This painting depicts the offspring of Dou Yanshan, who was famous for having five sons who all passed China’s competitive civil-service examinations. For more than twelve centuries, the Chinese had considered the passing of these examinations paramount, because it opened doors to high-ranking positions. A man whose sons became officials, as did Dou Yanshan’s, became a model for parents of later generations.
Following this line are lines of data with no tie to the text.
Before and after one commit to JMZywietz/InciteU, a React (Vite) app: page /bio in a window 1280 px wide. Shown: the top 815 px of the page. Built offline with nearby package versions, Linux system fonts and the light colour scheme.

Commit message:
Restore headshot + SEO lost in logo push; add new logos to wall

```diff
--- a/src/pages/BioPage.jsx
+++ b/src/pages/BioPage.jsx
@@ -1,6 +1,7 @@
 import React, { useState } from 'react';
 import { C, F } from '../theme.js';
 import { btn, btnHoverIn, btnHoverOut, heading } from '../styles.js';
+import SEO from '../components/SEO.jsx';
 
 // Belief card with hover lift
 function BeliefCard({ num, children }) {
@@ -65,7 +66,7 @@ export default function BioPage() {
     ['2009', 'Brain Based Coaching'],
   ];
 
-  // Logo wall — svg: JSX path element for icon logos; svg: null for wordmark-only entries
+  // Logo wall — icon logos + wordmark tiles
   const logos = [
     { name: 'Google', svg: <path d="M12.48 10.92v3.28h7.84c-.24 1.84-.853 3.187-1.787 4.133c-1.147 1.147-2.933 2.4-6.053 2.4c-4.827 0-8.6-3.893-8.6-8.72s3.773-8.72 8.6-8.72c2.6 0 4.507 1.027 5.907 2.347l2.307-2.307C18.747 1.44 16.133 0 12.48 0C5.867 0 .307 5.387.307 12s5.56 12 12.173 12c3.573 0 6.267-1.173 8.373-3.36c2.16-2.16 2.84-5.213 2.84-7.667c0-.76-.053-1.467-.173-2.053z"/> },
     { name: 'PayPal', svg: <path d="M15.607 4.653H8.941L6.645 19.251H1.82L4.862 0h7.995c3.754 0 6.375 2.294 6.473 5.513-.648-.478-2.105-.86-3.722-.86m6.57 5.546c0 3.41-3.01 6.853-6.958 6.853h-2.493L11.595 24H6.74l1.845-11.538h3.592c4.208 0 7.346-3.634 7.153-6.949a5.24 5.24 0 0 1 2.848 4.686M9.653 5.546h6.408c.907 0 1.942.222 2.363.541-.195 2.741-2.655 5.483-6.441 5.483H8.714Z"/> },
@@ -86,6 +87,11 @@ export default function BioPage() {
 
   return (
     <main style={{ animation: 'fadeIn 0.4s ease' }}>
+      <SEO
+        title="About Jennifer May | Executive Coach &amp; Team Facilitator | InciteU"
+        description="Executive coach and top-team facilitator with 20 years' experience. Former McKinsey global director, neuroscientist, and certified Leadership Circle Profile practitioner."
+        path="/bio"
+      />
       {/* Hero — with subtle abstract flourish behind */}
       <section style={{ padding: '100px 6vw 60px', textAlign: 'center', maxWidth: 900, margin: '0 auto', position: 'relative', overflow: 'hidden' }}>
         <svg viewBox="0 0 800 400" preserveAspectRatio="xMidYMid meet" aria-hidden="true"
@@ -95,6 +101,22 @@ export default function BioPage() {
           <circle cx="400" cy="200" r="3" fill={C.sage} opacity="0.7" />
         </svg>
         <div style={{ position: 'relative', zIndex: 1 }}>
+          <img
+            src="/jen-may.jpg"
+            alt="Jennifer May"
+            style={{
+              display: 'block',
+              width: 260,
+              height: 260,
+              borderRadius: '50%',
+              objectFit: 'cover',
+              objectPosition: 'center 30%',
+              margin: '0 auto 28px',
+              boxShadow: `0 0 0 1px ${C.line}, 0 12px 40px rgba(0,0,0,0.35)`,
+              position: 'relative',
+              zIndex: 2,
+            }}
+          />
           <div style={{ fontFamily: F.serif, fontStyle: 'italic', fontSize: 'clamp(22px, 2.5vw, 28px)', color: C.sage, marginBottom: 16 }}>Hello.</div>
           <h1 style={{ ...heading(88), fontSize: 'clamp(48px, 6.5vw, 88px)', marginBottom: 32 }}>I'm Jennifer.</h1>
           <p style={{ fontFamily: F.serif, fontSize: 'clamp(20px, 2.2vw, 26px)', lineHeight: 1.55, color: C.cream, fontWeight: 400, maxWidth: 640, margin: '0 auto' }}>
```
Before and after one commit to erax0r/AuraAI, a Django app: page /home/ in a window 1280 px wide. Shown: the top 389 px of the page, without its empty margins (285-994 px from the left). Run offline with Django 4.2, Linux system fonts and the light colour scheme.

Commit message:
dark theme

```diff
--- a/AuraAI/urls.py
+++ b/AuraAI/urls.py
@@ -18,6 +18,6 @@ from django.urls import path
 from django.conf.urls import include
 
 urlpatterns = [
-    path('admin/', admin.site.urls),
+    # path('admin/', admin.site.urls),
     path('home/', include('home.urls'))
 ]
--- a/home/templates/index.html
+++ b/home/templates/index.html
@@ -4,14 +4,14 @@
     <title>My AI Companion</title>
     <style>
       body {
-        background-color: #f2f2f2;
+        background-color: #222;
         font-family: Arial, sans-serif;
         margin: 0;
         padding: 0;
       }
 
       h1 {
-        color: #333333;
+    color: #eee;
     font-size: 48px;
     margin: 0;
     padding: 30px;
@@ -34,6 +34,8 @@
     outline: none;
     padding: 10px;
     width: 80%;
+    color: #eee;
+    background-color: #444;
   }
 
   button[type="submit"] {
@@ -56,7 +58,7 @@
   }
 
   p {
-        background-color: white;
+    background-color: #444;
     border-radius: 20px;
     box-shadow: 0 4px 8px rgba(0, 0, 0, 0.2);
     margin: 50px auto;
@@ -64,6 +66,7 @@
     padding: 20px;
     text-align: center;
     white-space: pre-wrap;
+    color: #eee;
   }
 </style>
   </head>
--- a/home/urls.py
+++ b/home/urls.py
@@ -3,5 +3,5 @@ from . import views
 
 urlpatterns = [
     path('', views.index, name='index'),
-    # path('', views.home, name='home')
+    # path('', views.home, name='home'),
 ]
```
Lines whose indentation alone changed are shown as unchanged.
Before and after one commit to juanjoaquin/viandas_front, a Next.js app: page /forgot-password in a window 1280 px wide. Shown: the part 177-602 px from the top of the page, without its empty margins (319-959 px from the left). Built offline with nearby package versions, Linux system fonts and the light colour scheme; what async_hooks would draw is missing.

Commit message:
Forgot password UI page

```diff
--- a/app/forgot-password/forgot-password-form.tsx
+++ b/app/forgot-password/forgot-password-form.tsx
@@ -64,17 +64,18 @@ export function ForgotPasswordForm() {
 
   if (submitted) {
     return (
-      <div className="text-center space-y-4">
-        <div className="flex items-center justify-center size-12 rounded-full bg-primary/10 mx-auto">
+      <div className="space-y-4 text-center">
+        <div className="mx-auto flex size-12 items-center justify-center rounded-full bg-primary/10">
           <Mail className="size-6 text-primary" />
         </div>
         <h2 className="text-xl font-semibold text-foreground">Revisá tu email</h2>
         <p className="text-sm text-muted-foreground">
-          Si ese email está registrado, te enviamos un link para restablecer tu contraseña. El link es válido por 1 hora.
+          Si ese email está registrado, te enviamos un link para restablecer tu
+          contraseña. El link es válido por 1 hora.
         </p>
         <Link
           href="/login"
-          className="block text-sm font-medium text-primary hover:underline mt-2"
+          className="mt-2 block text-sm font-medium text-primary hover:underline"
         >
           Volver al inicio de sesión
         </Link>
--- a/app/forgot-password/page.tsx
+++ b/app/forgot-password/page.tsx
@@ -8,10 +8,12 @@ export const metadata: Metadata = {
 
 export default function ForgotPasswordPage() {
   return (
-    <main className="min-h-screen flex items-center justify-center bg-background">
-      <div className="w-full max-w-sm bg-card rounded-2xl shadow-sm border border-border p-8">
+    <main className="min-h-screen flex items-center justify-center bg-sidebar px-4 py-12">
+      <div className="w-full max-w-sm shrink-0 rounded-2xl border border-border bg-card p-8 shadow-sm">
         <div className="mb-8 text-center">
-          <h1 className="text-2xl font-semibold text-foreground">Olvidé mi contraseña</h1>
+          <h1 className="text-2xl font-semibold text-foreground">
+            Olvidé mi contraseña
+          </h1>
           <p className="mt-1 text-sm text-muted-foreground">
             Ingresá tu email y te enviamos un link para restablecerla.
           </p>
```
This scene is filled with auspicious Chinese symbols. The apricot tree and magpie at upper left signify the achievement of the “three firsts”: first place in the provincial, metropolitan, and imperial civil-service examinations. The son at the right rear holds a package containing a seal, a symbol of government position; the one at the left rear carries on his back a gourd, a symbol of long life. Bamboo, depicted on the scroll painting that two of the sons carry, is also a symbol of long life; in the foreground are peonies, a symbol of wealth. The inclusion of Chinese auspicious symbols in this Japanese painting is an indication that the Japanese shared the Chinese aspiration for success in education, a value still cherished in Japan.